It hasn’t been a good week for geckos (Hemidactylus frenatus) in the Giesemann household. (Well, on the lanai, anyway… we generally don’t have a large number of geckos running around the house itself.) The box score is now Rudy 9, Geckos 1; we managed to save one little guy who was about to become Gecko-toast. Suzanne grabbed Rudy’s harness while I scooped up the cousin of the star of auto insurance into a saucepan with a lid, and then tossed him unceremoniously into the yard, where he slunk (or “slinked”) away. (Don’t lizards have to “slink”? I tried “saunter”, “prance”, and even “sashay”, but none of those verbs fit.)

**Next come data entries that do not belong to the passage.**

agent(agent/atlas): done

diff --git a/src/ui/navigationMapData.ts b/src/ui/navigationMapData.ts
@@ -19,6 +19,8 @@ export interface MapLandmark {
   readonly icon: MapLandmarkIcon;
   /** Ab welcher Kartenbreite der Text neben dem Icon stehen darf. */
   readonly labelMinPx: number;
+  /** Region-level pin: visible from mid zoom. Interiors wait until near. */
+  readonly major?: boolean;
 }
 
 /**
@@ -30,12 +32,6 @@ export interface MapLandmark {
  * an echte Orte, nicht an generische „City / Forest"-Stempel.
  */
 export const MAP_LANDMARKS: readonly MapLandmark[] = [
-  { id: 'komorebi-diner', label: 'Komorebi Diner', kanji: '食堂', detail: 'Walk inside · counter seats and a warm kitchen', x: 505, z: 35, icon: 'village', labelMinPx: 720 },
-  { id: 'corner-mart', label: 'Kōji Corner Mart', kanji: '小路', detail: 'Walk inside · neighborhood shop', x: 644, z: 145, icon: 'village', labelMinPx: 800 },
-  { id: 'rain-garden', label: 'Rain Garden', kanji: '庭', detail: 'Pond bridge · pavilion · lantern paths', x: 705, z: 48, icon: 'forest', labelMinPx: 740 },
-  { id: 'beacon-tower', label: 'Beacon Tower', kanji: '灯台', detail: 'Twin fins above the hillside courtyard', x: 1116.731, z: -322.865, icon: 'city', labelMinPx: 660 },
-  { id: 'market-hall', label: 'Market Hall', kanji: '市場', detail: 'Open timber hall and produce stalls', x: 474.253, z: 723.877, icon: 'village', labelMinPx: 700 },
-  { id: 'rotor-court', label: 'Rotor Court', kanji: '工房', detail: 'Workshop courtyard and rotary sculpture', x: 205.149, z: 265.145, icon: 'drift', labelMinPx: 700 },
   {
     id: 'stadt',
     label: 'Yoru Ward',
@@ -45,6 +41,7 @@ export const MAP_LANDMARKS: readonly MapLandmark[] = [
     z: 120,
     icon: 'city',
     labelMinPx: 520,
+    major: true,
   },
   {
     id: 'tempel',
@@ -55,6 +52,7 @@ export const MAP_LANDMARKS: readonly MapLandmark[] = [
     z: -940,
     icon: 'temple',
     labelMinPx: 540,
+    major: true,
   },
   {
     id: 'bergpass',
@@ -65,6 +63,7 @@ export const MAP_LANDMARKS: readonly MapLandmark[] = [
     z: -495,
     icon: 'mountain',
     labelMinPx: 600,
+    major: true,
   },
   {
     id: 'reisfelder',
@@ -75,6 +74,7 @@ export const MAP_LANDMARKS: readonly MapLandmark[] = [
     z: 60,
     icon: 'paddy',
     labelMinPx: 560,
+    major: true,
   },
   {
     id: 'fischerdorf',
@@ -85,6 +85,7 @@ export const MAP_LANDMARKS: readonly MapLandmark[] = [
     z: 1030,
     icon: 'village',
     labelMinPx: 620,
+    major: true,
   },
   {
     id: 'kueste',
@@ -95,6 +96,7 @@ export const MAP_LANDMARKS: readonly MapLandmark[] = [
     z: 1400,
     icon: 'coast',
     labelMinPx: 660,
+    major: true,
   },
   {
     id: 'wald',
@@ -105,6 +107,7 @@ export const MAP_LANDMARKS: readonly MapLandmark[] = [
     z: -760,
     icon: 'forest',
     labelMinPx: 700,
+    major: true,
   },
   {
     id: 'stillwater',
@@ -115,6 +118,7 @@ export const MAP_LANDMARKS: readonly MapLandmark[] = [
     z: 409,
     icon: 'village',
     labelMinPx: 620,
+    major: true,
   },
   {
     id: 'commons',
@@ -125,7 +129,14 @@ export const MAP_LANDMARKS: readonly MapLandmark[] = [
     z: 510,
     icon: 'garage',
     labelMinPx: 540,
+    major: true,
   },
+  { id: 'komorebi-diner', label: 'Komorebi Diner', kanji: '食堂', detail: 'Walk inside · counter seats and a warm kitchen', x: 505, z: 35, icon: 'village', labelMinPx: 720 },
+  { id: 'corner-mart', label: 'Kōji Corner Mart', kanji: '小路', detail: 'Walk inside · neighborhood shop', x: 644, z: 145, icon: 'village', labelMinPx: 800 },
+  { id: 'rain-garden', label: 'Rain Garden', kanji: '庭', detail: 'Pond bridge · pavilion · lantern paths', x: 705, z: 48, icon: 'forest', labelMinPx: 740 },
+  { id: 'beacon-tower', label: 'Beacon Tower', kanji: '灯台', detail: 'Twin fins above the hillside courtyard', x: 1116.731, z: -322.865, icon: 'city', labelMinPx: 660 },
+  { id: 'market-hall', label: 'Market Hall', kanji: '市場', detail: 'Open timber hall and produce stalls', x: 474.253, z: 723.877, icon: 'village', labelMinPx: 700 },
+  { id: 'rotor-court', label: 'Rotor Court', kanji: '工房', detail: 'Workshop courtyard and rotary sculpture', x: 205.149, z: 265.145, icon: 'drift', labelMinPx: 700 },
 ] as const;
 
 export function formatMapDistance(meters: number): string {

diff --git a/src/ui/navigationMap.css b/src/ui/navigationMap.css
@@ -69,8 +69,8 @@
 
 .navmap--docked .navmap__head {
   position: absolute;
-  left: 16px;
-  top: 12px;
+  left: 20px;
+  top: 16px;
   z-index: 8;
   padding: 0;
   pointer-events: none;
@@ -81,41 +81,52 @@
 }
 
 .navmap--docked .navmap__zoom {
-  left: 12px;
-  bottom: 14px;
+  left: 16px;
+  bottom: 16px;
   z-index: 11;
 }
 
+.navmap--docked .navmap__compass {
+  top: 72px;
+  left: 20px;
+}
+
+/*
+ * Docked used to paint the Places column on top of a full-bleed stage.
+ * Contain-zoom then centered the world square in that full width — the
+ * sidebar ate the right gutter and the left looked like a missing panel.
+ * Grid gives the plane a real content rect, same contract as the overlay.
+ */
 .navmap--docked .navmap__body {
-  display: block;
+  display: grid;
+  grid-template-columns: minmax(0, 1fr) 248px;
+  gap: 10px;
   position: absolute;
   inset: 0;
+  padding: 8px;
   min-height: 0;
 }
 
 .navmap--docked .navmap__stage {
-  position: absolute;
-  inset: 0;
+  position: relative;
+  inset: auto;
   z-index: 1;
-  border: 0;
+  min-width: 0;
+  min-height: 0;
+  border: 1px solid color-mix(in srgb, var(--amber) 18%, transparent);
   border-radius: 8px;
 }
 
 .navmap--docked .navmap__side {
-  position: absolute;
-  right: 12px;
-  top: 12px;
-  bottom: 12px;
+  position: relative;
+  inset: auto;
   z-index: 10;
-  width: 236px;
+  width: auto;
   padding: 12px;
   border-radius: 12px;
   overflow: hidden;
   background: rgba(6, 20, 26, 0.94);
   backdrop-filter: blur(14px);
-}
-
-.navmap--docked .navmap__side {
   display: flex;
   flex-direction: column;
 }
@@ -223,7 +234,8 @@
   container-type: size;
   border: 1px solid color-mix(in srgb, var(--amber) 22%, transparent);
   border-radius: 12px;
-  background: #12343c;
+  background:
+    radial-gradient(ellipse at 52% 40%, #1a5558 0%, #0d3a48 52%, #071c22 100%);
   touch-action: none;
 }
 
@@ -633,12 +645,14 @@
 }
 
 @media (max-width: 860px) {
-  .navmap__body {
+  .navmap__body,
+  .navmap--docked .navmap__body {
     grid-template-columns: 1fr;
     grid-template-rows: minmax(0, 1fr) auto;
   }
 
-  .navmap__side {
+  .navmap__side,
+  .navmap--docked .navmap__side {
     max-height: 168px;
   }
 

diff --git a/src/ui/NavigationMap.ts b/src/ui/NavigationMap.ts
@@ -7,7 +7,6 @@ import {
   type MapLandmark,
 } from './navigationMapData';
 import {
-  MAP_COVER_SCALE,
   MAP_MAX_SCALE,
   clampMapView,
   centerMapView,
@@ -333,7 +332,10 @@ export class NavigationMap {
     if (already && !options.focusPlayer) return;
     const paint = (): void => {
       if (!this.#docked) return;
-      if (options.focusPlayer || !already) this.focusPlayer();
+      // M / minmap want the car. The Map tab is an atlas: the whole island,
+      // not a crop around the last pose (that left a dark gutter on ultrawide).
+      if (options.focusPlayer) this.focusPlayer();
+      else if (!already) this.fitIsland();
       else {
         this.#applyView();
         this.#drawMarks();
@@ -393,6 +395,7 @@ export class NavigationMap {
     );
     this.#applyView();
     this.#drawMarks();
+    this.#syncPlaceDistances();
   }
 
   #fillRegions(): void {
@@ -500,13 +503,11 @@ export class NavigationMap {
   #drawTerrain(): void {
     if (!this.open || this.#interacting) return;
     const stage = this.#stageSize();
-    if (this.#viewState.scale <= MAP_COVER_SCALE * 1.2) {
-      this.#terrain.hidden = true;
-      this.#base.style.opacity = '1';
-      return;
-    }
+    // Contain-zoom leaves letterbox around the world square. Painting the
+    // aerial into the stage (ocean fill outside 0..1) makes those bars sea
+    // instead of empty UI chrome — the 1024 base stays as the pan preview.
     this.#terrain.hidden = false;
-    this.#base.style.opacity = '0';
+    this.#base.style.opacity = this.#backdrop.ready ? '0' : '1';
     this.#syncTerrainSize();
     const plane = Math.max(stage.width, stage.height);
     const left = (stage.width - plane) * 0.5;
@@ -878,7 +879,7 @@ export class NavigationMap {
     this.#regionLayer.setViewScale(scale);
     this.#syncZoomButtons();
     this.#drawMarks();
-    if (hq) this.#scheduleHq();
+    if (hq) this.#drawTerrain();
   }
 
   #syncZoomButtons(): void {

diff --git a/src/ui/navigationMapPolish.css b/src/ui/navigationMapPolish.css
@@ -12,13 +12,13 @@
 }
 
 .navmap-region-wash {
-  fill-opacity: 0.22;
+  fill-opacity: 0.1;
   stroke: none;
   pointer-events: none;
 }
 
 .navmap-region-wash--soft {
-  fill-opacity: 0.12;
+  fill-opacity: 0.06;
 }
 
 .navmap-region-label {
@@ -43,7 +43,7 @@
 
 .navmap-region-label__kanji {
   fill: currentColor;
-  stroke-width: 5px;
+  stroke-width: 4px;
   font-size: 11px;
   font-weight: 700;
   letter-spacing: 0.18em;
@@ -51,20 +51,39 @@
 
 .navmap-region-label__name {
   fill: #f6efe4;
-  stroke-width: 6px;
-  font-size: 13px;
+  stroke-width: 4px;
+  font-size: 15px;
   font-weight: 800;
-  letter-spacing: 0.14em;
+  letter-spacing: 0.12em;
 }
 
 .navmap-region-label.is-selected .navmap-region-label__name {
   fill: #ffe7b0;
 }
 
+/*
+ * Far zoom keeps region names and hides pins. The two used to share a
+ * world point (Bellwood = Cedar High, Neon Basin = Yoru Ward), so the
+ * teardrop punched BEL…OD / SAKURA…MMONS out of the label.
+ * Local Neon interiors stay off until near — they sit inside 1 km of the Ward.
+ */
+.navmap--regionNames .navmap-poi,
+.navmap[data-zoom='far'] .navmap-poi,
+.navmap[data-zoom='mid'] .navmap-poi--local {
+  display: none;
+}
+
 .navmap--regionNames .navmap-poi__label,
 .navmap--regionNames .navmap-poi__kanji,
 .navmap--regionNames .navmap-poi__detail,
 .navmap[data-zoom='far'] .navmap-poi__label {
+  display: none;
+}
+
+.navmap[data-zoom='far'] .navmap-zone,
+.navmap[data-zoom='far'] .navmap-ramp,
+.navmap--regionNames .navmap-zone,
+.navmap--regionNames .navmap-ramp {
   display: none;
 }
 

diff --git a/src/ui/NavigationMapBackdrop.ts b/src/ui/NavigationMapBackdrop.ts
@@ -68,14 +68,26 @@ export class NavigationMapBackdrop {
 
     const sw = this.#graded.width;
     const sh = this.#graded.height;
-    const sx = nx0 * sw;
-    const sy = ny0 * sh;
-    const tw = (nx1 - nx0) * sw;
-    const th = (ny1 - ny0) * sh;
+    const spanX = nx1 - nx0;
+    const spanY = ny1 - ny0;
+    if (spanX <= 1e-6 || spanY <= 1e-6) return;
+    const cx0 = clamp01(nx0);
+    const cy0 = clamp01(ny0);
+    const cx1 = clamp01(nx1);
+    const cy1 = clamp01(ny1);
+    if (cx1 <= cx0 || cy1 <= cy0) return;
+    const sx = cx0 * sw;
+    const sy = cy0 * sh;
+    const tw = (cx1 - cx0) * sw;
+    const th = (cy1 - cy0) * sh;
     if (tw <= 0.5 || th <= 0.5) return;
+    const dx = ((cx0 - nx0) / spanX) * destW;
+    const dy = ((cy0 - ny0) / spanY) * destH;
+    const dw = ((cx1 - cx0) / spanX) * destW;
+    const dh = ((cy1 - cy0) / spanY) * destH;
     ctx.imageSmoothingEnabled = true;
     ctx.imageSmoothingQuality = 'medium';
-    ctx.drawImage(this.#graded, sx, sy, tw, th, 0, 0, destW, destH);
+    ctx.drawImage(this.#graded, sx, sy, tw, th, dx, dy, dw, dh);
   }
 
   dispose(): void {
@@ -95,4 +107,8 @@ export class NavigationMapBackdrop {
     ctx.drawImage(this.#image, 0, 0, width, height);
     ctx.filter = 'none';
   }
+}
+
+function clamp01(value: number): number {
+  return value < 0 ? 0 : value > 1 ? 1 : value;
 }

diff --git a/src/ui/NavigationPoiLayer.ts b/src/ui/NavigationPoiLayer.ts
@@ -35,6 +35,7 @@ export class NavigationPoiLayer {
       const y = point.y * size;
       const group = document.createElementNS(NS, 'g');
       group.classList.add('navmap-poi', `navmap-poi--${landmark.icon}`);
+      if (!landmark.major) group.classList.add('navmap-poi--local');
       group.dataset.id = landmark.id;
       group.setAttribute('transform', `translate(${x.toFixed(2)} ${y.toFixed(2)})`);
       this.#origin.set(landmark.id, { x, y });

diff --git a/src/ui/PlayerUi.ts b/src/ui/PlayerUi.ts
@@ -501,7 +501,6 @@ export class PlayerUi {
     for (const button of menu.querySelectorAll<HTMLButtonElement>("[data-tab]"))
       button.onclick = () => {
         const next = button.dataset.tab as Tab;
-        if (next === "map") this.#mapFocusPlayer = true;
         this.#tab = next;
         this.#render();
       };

Speaking of “sashaying”, the word “sashay” comes from a French word, “chaisse”, meaning chasing, or to chase. This actually leads into our last subject in this post, a potential stalker driving a Lexus that has been seen following (“or chasing?”) Suzanne’s red Corvette several times in the past few days. The driver looks suspiciously like a friend of ours, Gail Grossman, but as she is a highly respected lawyer (actually, that may be a contradiction in terms), it surely could not be she… her… she… Anyway, if anyone happens to observe a red Corvette followed by a suspicious-looking Lexus with a driver disguised as Gail, please text me so I can have the appropriate authorities notified.
P.S. Translator’s Note for New Readers: In the lead paragraph, MLB = My Lovely Bride; YFC = Your Faithful Correspondent.